(Redirected from Swiss Civil Service)
Civilian service is a Swiss institution, created in 1996 as a alternative to military service.
Anyone who is unable to do military service for reasons of conscience can submit an application to be allowed to do civilian service. The applicant is then invited to a hearing where he is asked to explain his reasons for refusal. After this hearing, the application is approved should the applicant be found to be unable to be a member of a military service due to the demands of his conscience. In most cases it is approved (currently in about 90%).
A significant number of young males chooses to avoid military service by visiting a doctor who attests their incapability to do military service on medical grounds. This can by both physically and mentally. Those who are found unable to serve the military pay 2% of their income to the government.
Once part of the civilian service program, one has to work 1.5 times longer than the military service period refused. Full military service is currently 300 days, full civilian service consequnetly 450 days. Many non-profit organizations are licensed to employ civilian service workers.
There are still issues with how to handle Swiss living abroad who have already passed recruitment.

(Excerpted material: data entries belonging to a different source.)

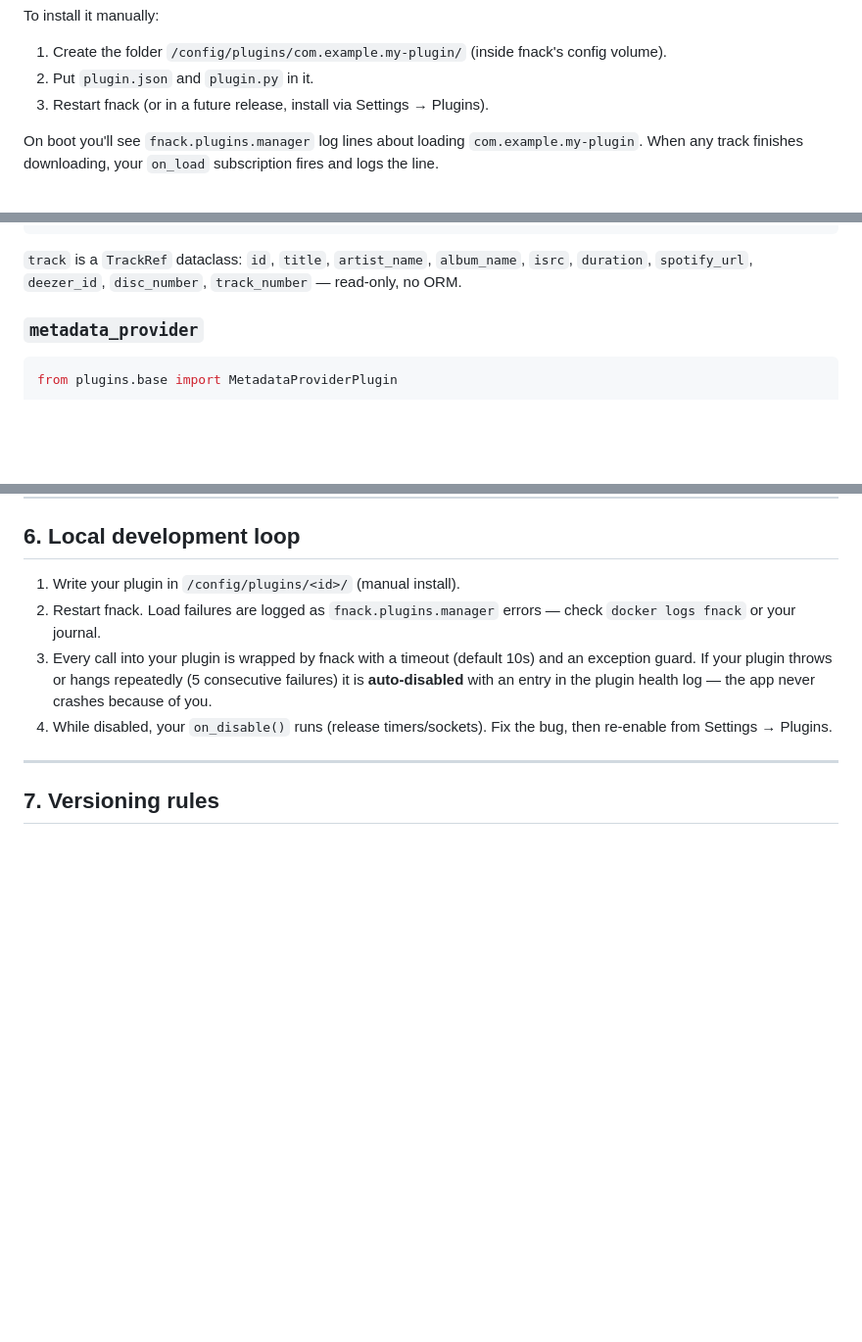
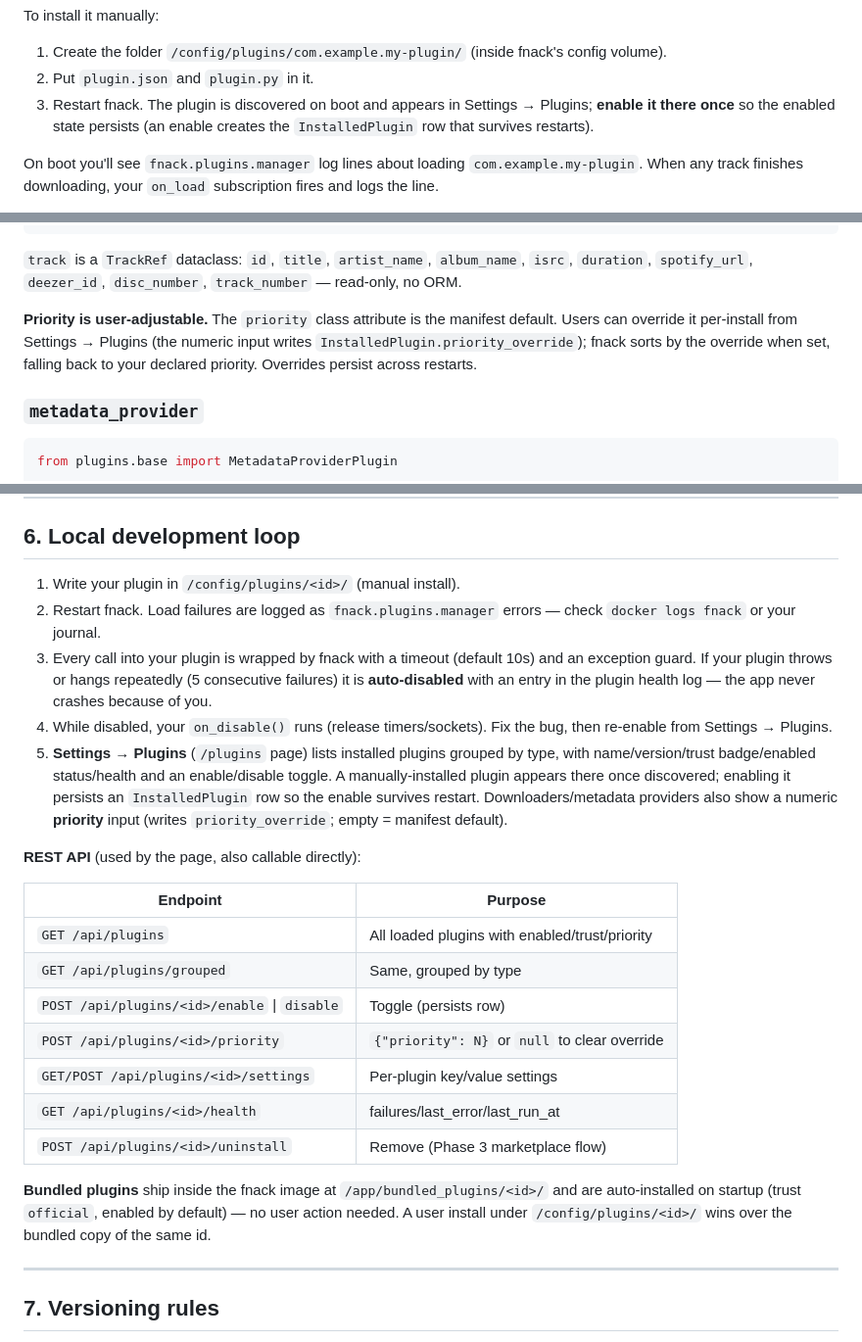
Before and after one commit to tajanthind/fnack, a Markdown page: docs/plugins/AUTHORING.md, 3 parts joined by grey strips. Shown at 98% size. Drawn GitHub-style; blank space fills up the shorter version.

Commit message:
AUTHORING: sync with Phase 1 (HARNESS §4.2 — doc must stay current in the same PR)
- priority_override: user-adjustable priority via Settings→Plugins numeric
  input (overrides manifest priority, persists)
- Settings→Plugins /plugins page: grouped list, enable/disable toggle,
  health, priority input; REST API table (enable/disable/priority/settings/
  health/grouped/uninstall)
- bundled plugins auto-install (official, enabled-by-default, /app/bundled_plugins)
  + user install wins for same id
- quickstart: enable once in Settings→Plugins to persist the enabled row

```diff
--- a/docs/plugins/AUTHORING.md
+++ b/docs/plugins/AUTHORING.md
@@ -58,7 +58,9 @@ To install it manually:
 1. Create the folder `/config/plugins/com.example.my-plugin/` (inside fnack's
    config volume).
 2. Put `plugin.json` and `plugin.py` in it.
-3. Restart fnack (or in a future release, install via Settings → Plugins).
+3. Restart fnack. The plugin is discovered on boot and appears in
+   Settings → Plugins; **enable it there once** so the enabled state persists
+   (an enable creates the `InstalledPlugin` row that survives restarts).
 
 On boot you'll see `fnack.plugins.manager` log lines about loading
 `com.example.my-plugin`. When any track finishes downloading, your `on_load`
@@ -169,6 +171,12 @@ class MyDownloader(DownloaderPlugin):
 `track` is a `TrackRef` dataclass: `id`, `title`, `artist_name`, `album_name`,
 `isrc`, `duration`, `spotify_url`, `deezer_id`, `disc_number`,
 `track_number` — read-only, no ORM.
+
+**Priority is user-adjustable.** The `priority` class attribute is the
+manifest default. Users can override it per-install from Settings → Plugins
+(the numeric input writes `InstalledPlugin.priority_override`); fnack sorts
+by the override when set, falling back to your declared priority. Overrides
+persist across restarts.
 
 ### `metadata_provider`
 
@@ -359,6 +367,29 @@ Never render raw/unescaped user input into slot HTML.
    health log — the app never crashes because of you.
 4. While disabled, your `on_disable()` runs (release timers/sockets). Fix the
    bug, then re-enable from Settings → Plugins.
+5. **Settings → Plugins** (`/plugins` page) lists installed plugins grouped by
+   type, with name/version/trust badge/enabled status/health and an
+   enable/disable toggle. A manually-installed plugin appears there once
+   discovered; enabling it persists an `InstalledPlugin` row so the enable
+   survives restart. Downloaders/metadata providers also show a numeric
+   **priority** input (writes `priority_override`; empty = manifest default).
+
+**REST API** (used by the page, also callable directly):
+
+| Endpoint | Purpose |
+|---|---|
+| `GET /api/plugins` | All loaded plugins with enabled/trust/priority |
+| `GET /api/plugins/grouped` | Same, grouped by type |
+| `POST /api/plugins/<id>/enable` \| `disable` | Toggle (persists row) |
+| `POST /api/plugins/<id>/priority` | `{"priority": N}` or `null` to clear override |
+| `GET/POST /api/plugins/<id>/settings` | Per-plugin key/value settings |
+| `GET /api/plugins/<id>/health` | failures/last_error/last_run_at |
+| `POST /api/plugins/<id>/uninstall` | Remove (Phase 3 marketplace flow) |
+
+**Bundled plugins** ship inside the fnack image at `/app/bundled_plugins/<id>/`
+and are auto-installed on startup (trust `official`, enabled by default) — no
+user action needed. A user install under `/config/plugins/<id>/` wins over the
+bundled copy of the same id.
 
 ---
 
```
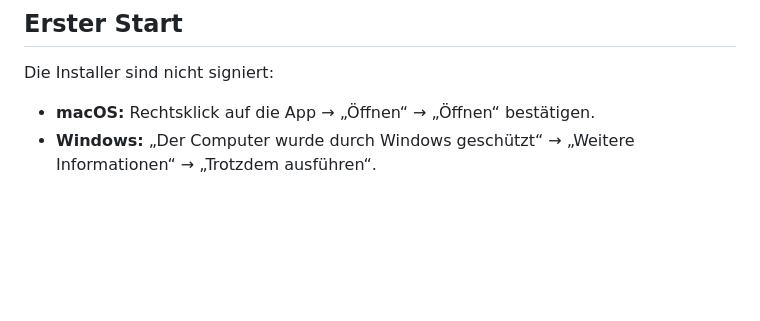
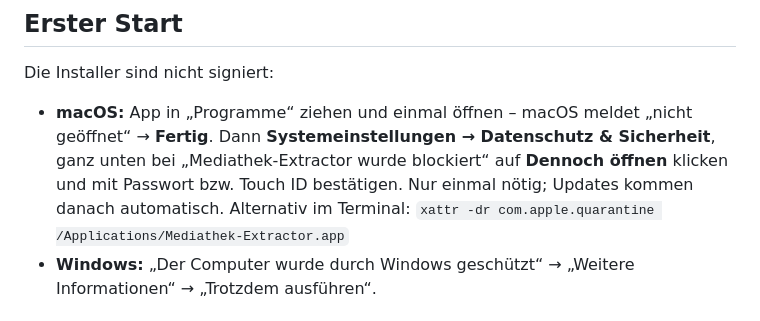
Before and after one commit to 7hdmm9pp2w-code/MediathekExtractor-Releases, a Markdown page: README.md, the part around the change. Rendered like a GitHub page; blank space fills up the shorter version.

Commit message:
README: Mac-Anleitung für macOS 15+ (Dennoch öffnen)

```diff
--- a/README.md
+++ b/README.md
@@ -31,7 +31,8 @@ diese Anleitung, nicht die App.
 
 Die Installer sind nicht signiert:
 
-- **macOS:** Rechtsklick auf die App → „Öffnen“ → „Öffnen“ bestätigen.
+- **macOS:** App in „Programme“ ziehen und einmal öffnen – macOS meldet „nicht geöffnet“ → **Fertig**. Dann **Systemeinstellungen → Datenschutz & Sicherheit**, ganz unten bei „Mediathek-Extractor wurde blockiert“ auf **Dennoch öffnen** klicken und mit Passwort bzw. Touch ID bestätigen. Nur einmal nötig; Updates kommen danach automatisch.
+  Alternativ im Terminal: `xattr -dr com.apple.quarantine /Applications/Mediathek-Extractor.app`
 - **Windows:** „Der Computer wurde durch Windows geschützt“ → „Weitere Informationen“ → „Trotzdem ausführen“.
 
 ## Versionen
```
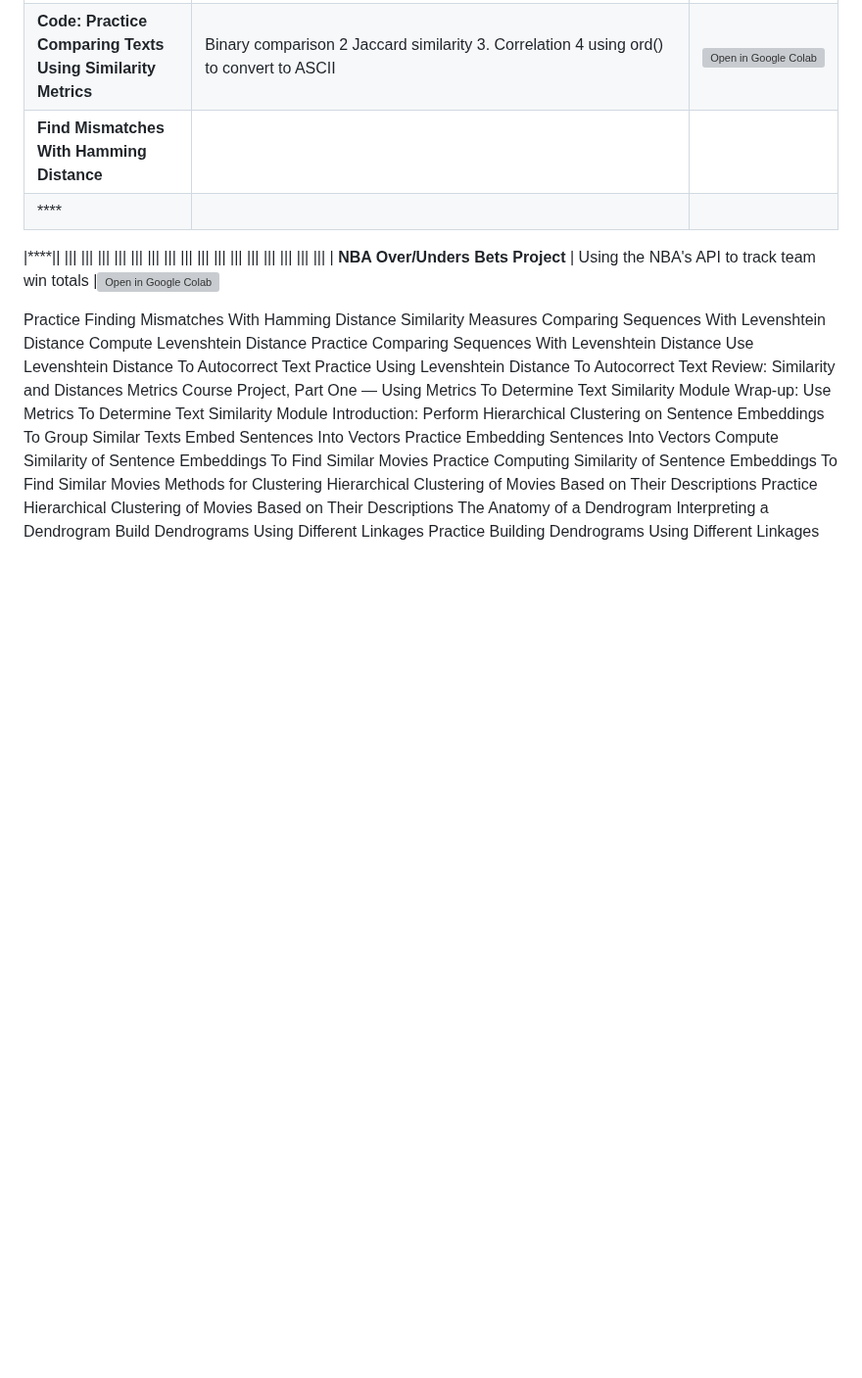
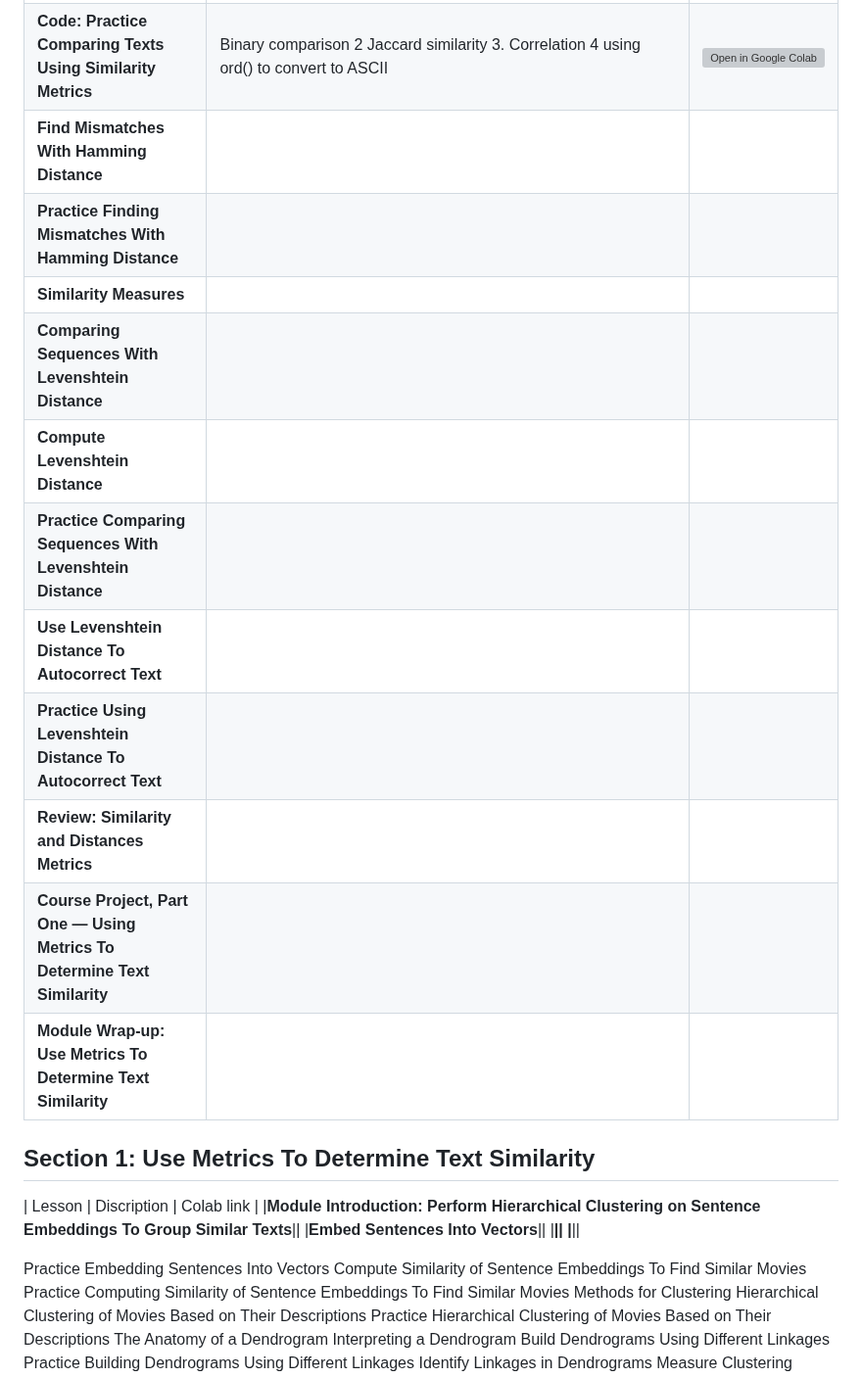
Before and after one commit to matsunagateitoku/stdp-class, a Markdown page: README.md, the part around one of its changes. Shown at 98% size. Drawn GitHub-style; blank space fills up the shorter version; grey boxes are pictures that could not be loaded.

```diff
--- a/README.md
+++ b/README.md
@@ -74,47 +75,25 @@ Course Transcript
 |**Compare Texts Using Similarity Metrics**|1 how to calculate **Jaccard similarity** and use a correlation function to compare two words. 2 practice applying Jaccard similarity to both characters and words.|
 |**Code: Practice Comparing Texts Using Similarity Metrics**|Binary comparison 2 Jaccard similarity 3. Correlation 4 using ord() to convert to ASCII |[![Open in Google Colab](https://colab.research.google.com/assets/colab-badge.svg)](https://colab.research.google.com/github/matsunagateitoku/stdp-class/blob/main/4.1.1.Practice_Comparing_Texts.ipynb) |
 |**Find Mismatches With Hamming Distance**||
+|**Practice Finding Mismatches With Hamming Distance**||
+|**Similarity Measures**||
+|**Comparing Sequences With Levenshtein Distance**||
+|**Compute Levenshtein Distance**||
+|**Practice Comparing Sequences With Levenshtein Distance**||
+|**Use Levenshtein Distance To Autocorrect Text**||
+|**Practice Using Levenshtein Distance To Autocorrect Text**||
+|**Review: Similarity and Distances Metrics**||
+|**Course Project, Part One — Using Metrics To Determine Text Similarity**||
+|**Module Wrap-up: Use Metrics To Determine Text Similarity**||
+
+## Section 1: Use Metrics To Determine Text Similarity
+| Lesson          |         Discription                                | Colab link    |
+|**Module Introduction: Perform Hierarchical Clustering on Sentence Embeddings To Group Similar Texts**||
+|**Embed Sentences Into Vectors**||
+|****||
 |****||
 
 
-
-|****||
-|||
-|||
-|||
-|||
-|||
-|||
-|||
-|||
-|||
-|||
-|||
-|||
-|||
-|||
-|||
-|||
-| **NBA Over/Unders Bets Project**     | Using the NBA's API to track team win totals  |[![Open in Google Colab](https://colab.research.google.com/assets/colab-badge.svg)](https://colab.research.google.com/github/matsunagateitoku/Portfolio/blob/main/notebooks/NBA_OU.ipynb)
-
-
-
-
-
-
-
-Practice Finding Mismatches With Hamming Distance
-Similarity Measures
-Comparing Sequences With Levenshtein Distance
-Compute Levenshtein Distance
-Practice Comparing Sequences With Levenshtein Distance
-Use Levenshtein Distance To Autocorrect Text
-Practice Using Levenshtein Distance To Autocorrect Text
-Review: Similarity and Distances Metrics
-Course Project, Part One — Using Metrics To Determine Text Similarity
-Module Wrap-up: Use Metrics To Determine Text Similarity
-Module Introduction: Perform Hierarchical Clustering on Sentence Embeddings To Group Similar Texts
-Embed Sentences Into Vectors
 Practice Embedding Sentences Into Vectors
 Compute Similarity of Sentence Embeddings To Find Similar Movies
 Practice Computing Similarity of Sentence Embeddings To Find Similar Movies
```
Also changed, not shown: other parts of README.md (+1 -0 lines).
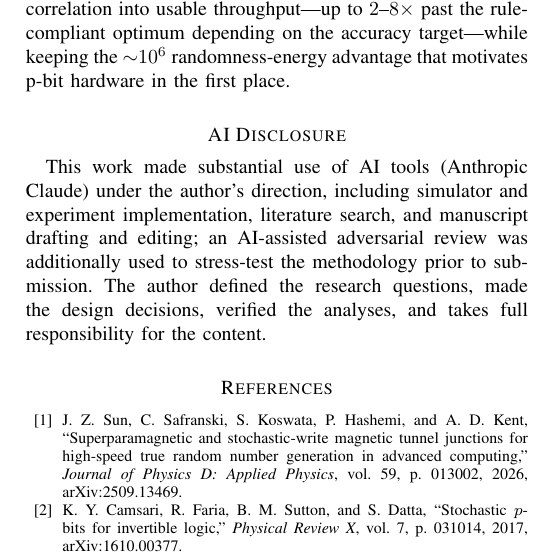
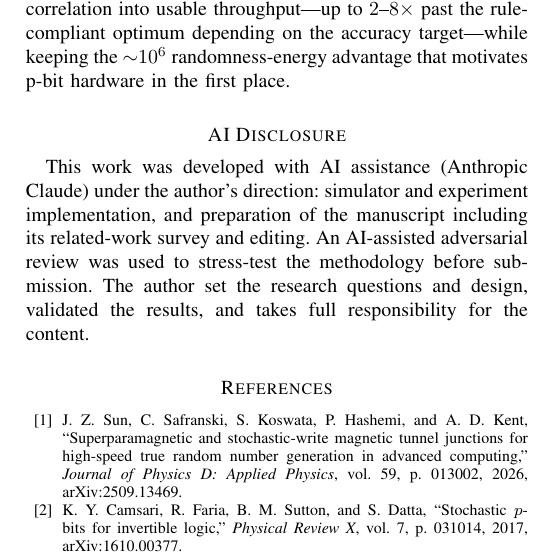
Before and after one commit to mnn31/smtj-sbnn, a LaTeX paper (paper/main.tex): part of one column of page 6 of 6, cut so that both start at the same text. Compiled offline with pdfLaTeX.

Commit message:
tighten AI disclosure wording
Co-Authored-By: Claude Fable 5 <noreply@anthropic.com>

```diff
--- a/paper/main.tex
+++ b/paper/main.tex
@@ -601,13 +601,13 @@ target---while keeping the $\sim$$10^6$ randomness-energy advantage that
 motivates p-bit hardware in the first place.
 
 \section*{AI Disclosure}
-This work made substantial use of AI tools (Anthropic Claude) under the
-author's direction, including simulator and experiment implementation,
-literature search, and manuscript drafting and editing; an AI-assisted
-adversarial review was additionally used to stress-test the methodology
-prior to submission. The author defined the research questions, made the
-design decisions, verified the analyses, and takes full responsibility
-for the content.
+This work was developed with AI assistance (Anthropic Claude) under the
+author's direction: simulator and experiment implementation, and
+preparation of the manuscript including its related-work survey and
+editing. An AI-assisted adversarial review was used to stress-test the
+methodology before submission. The author set the research questions and
+design, validated the results, and takes full responsibility for the
+content.
 
 \bibliographystyle{IEEEtran}
 \bibliography{refs}
```
Also changed, not shown: paper/main.pdf, 2 other files.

In this case they are not exempt from military service or civilian service, and every step of the process requires their presence in Switzerland.
Edited by nenadbiosiupravu, 31 May 2004 - 21:14.